The smaller charts to the right, meanwhile, illustrate a selection of the best-performing newspapers on tablet, phone and desktop respectively. These show a more detailed picture of the individual findings of the study. The first diagram (relating to ePaper 1) resembles the large pie-chart, but with downloads performed on tablets up ten percentage points to 80 per cent. This particular digital newspaper was the one with highest downloads on tablet out of the 20 newspapers included in the study.
The second small pie-chart (ePaper 2), however, shows a completely different result. What’s eye-catching about this publication is that it performed best on phone, with 30 per cent of downloads carried out this way; this is a considerable difference from the general picture (where 18 per cent of downloads were by phone).
The third small chart (ePaper 3) presents the publication that performed best on desktop, with 33 per cent of downloads performed on this platform. This is an interesting observation compared to the general picture (at 12 per cent), as this particular ePaper has trebled the average percentage.

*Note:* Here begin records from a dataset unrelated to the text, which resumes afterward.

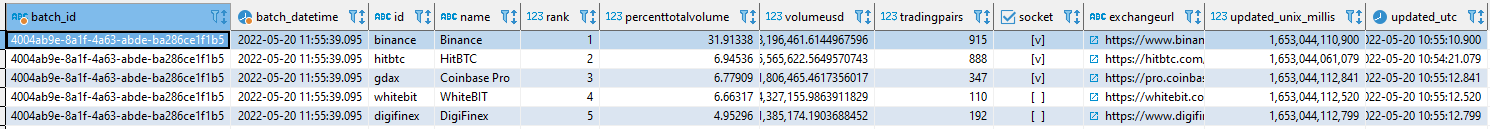
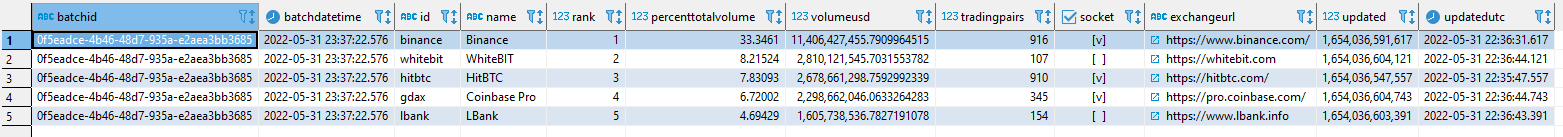
Update Column names & images

diff --git a/xlib/utils.py b/xlib/utils.py
@@ -26,22 +26,22 @@ def _get_utc_from_unix_time(unix_ts: Optional[Any], second: int = 1000) -> Optio
 def _get_exchange_insert_query() -> str:
     return """
     INSERT INTO crypto.exchange (
-        batch_id,
-        batch_datetime,
+        batchId,
+        batchDatetime,
         id,
         name,
         rank,
-        percenttotalvolume,
-        volumeusd,
-        tradingpairs,
+        percentTotalVolume,
+        volumeUsd,
+        tradingPairs,
         socket,
-        exchangeurl,
-        updated_unix_millis,
-        updated_utc
+        exchangeUrl,
+        updated,
+        updatedUTC
     )
     VALUES (
-        %(batch_id)s,
-        %(batch_datetime)s,
+        %(batchId)s,
+        %(batchDatetime)s,
         %(exchangeId)s,
         %(name)s,
         %(rank)s,
@@ -51,7 +51,7 @@ def _get_exchange_insert_query() -> str:
         %(socket)s,
         %(exchangeUrl)s,
         %(updated)s,
-        %(update_dt)s
+        %(updatedUTC)s
     );"""
 
 

diff --git a/run_etl.py b/run_etl.py
@@ -11,13 +11,13 @@ def extract(url):
 
 
 def transform_enrich(data):
-    batch_id = str(uuid4())
-    batch_datetime = datetime.now()
+    batchId = str(uuid4())
+    batchDatetime = datetime.now()
     # Add batch_id & current date to data before inserting
     for d in data:
-        d["batch_id"] = batch_id
-        d["batch_datetime"] = batch_datetime
-        d["update_dt"] = _get_utc_from_unix_time(d.get("updated"))
+        d["batchId"] = batchId
+        d["batchDatetime"] = batchDatetime
+        d["updatedUTC"] = _get_utc_from_unix_time(d.get("updated"))
     return data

Conclusively, according to the above-mentioned data, there isn’t necessarily one precise answer to the question: which platform is the future for digital newspaper publishing? Tablet is clearly a favourite, but does this mean that media houses shouldn’t focus on other platforms?
Well, the immediate answer is no: publishers should definitely focus on more than one platform, even if tablet use is predominant. The question, rather, is how to prioritise one’s focus. The best way to do this is by testing reader behaviour.
On that note, Visiolab’s study concludes that:
• tablet and phone are not necessarily the most popular devices for paid news
• readers’ behaviour changes depending on the physical surroundings they’re in (for example, at the office, on the train or at home)
• desktop, phone and tablet should all be in focus when developing a digital publishing business model
• it’s important to track readers’ behaviour.
How a cross-platform business model can help increase subscriptions
By implementing a cross-platform business model, you have the opportunity to increase the number of readers by up to 38 per cent, thereby increasing your revenue. The only thing this requires is that your content is present on all platforms: tablet, smartphone and desktop.
Click on the link below if you’re interested in reading more about your readers' habits in the latest European User Survey Report 2015 or subscribe to our newsletter to recieve news about how we can help you attract more subscribers to your newspaper. Also, you're always welcome to contact us if you're interested in more information about the possibilities of digital newspaper publishing and data collection.